Choose a TED Talk or documentary to discuss. Recommend it at the start of the month and hold a panel discussion toward the end of the month.
Here are a few TED Talks to consider:
- Gloria Steinem offers the message “To future generations of women, you are the roots of change” (2020)
- Halla Tómasdóttir shares why “It’s time for women to run for office” (2016)
- Elizabeth Nyamayaro extends “An invitation to men who want a better world for women” (2015)
- Anne-Marie Slaughter asks the question “Can we all ‘have it all’?” (2013)
- Sheryl Sandberg talks about “Why we have too few women leaders” (2010)
As well as a few documentaries:
- “9to5: The Story of a Movement” (2019; available on PBS and Netflix)
- “This Changes Everything” (2018; available on Netflix)
- “Equal Means Equal” (2016; available on Amazon Prime)
- “Chisholm ’72: Unbought and Unbossed” (2004; available on Amazon Prime)
Partner with your employee resource group (ERG). If your company has a women’s ERG, consider asking group members to participate in the panel discussion for one of the above TED Talks or documentaries, or another event such as a women’s leadership Q&A. They may also have other ideas, so empower your ERG members to develop their own company-wide or ERG-specific event by providing the resources and support they need.

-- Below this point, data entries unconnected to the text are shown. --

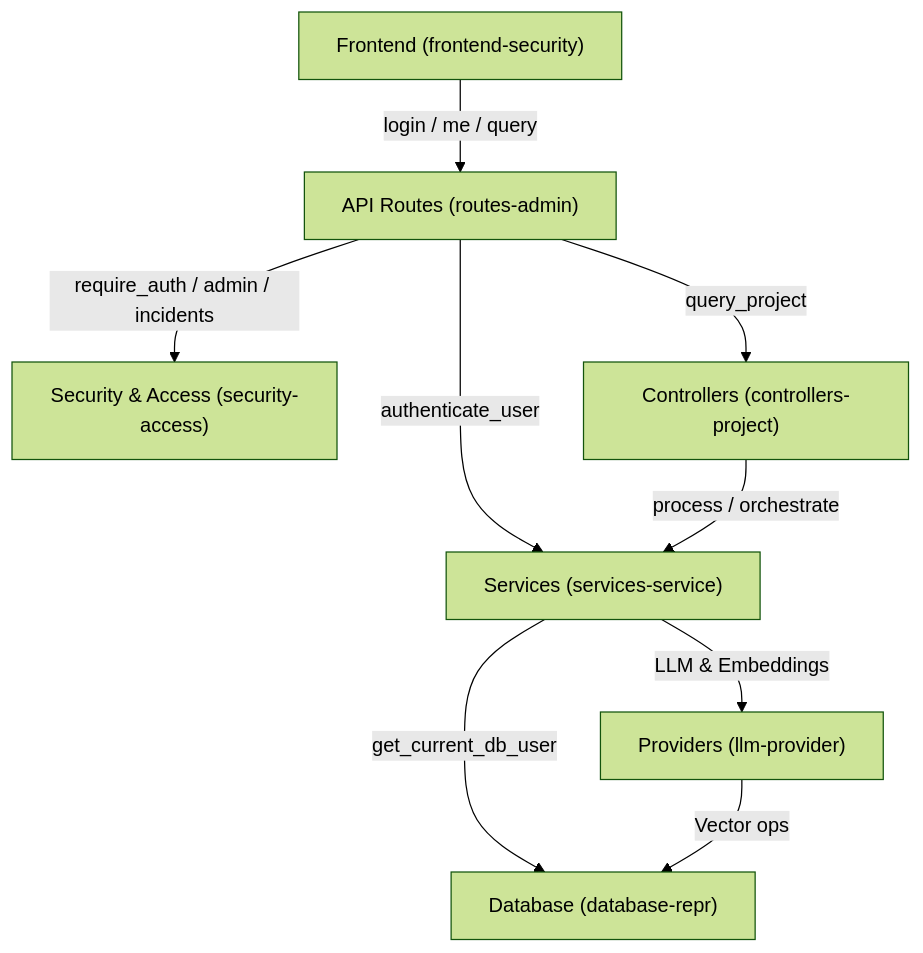
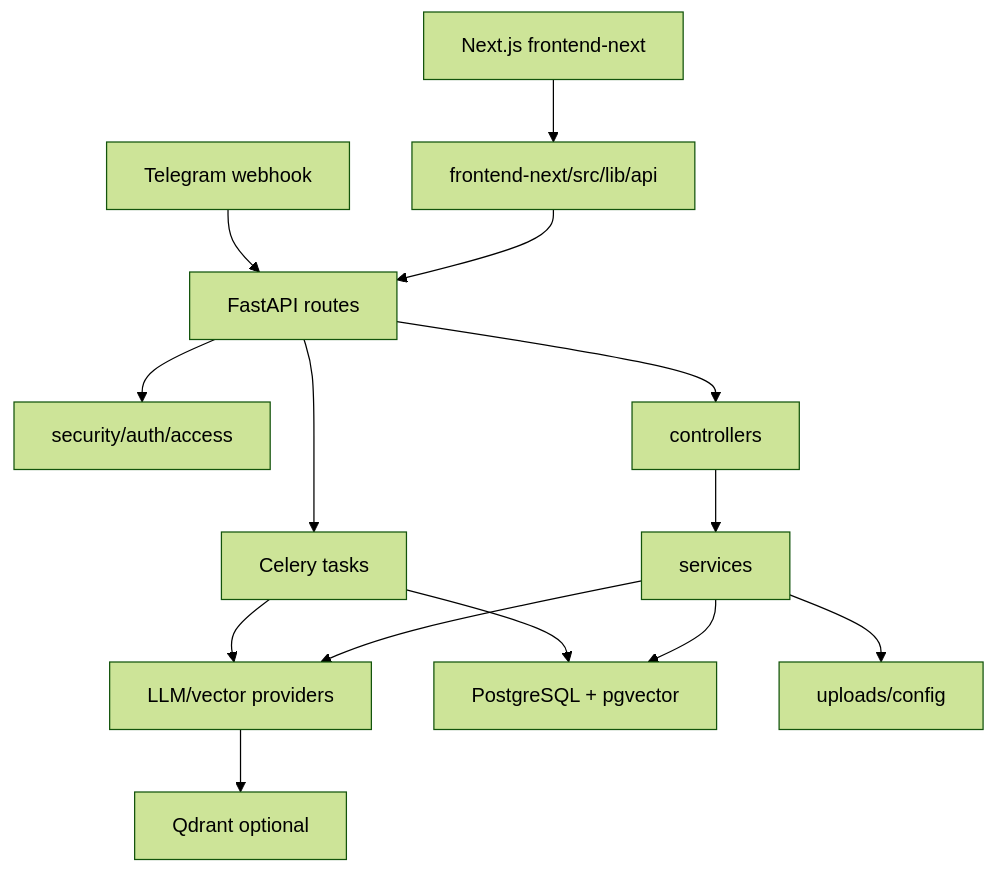
One commit to SaeedNeamtallah/answerly changed the diagram in AGENTS.md. Above: the diagram before and after it, drawn with Mermaid (forest theme). The commit also changed other lines of this file and 155 other files, not shown here.

````diff
--- a/AGENTS.md
+++ b/AGENTS.md
@@ -91,24 +122,16 @@
 ```mermaid
 graph TD
-    %% Communities
-    Frontend["Frontend (frontend-security)"]
-    Routes["API Routes (routes-admin)"]
-    Security["Security & Access (security-access)"]
-    Controllers["Controllers (controllers-project)"]
-    Services["Services (services-service)"]
-    Providers["Providers (llm-provider)"]
-    Database["Database (database-repr)"]
-
-    %% Key Flows
-    Frontend -- "login / me / query" --> Routes
-    
-    Routes -- "require_auth / admin / incidents" --> Security
-    Routes -- "query_project" --> Controllers
-    Routes -- "authenticate_user" --> Services
-    
-    Controllers -- "process / orchestrate" --> Services
-    
-    Services -- "get_current_db_user" --> Database
-    Services -- "LLM & Embeddings" --> Providers
-    Providers -- "Vector ops" --> Database
+    Frontend["Next.js frontend-next"] --> ApiClient["frontend-next/src/lib/api"]
+    ApiClient --> Routes["FastAPI routes"]
+    Telegram["Telegram webhook"] --> Routes
+    Routes --> Security["security/auth/access"]
+    Routes --> Controllers["controllers"]
+    Controllers --> Services["services"]
+    Services --> Providers["LLM/vector providers"]
+    Services --> Database["PostgreSQL + pgvector"]
+    Providers --> Qdrant["Qdrant optional"]
+    Routes --> Celery["Celery tasks"]
+    Celery --> Database
+    Celery --> Providers
+    Services --> RuntimeConfig["uploads/config"]
 ```
````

Invite guest speakers. Maybe it’s a female CEO who shares the challenges she faced as she climbed the leadership ladder and what her keys to success were. Or it could be a woman athlete who fought to be taken seriously in her sport and went on to accomplish what others thought was out of reach. Inviting or hiring a guest speaker can engage, inspire, and encourage your workforce while recognizing today’s women leaders. Be sure to consider your budget if hiring a guest speaker, as rates range anywhere from $500 to $100,000, mainly depending on how well-known they are.
Organize a workshop. Your DEI team can organize and lead a workshop, or you can choose to bring in a professional from outside the company. Either way, a session focused on professional development or women’s leadership shows your commitment to advancing the talent in your own organization.
Run a fundraiser. Especially if philanthropy and community involvement are core to your company’s mission, consider choosing a few organizations that uplift the future generation of women, such as Girls Who Code or Girls on the Run, for which to raise donations during the month of March. Want to up the ante? Commit to matching the donations your employees make.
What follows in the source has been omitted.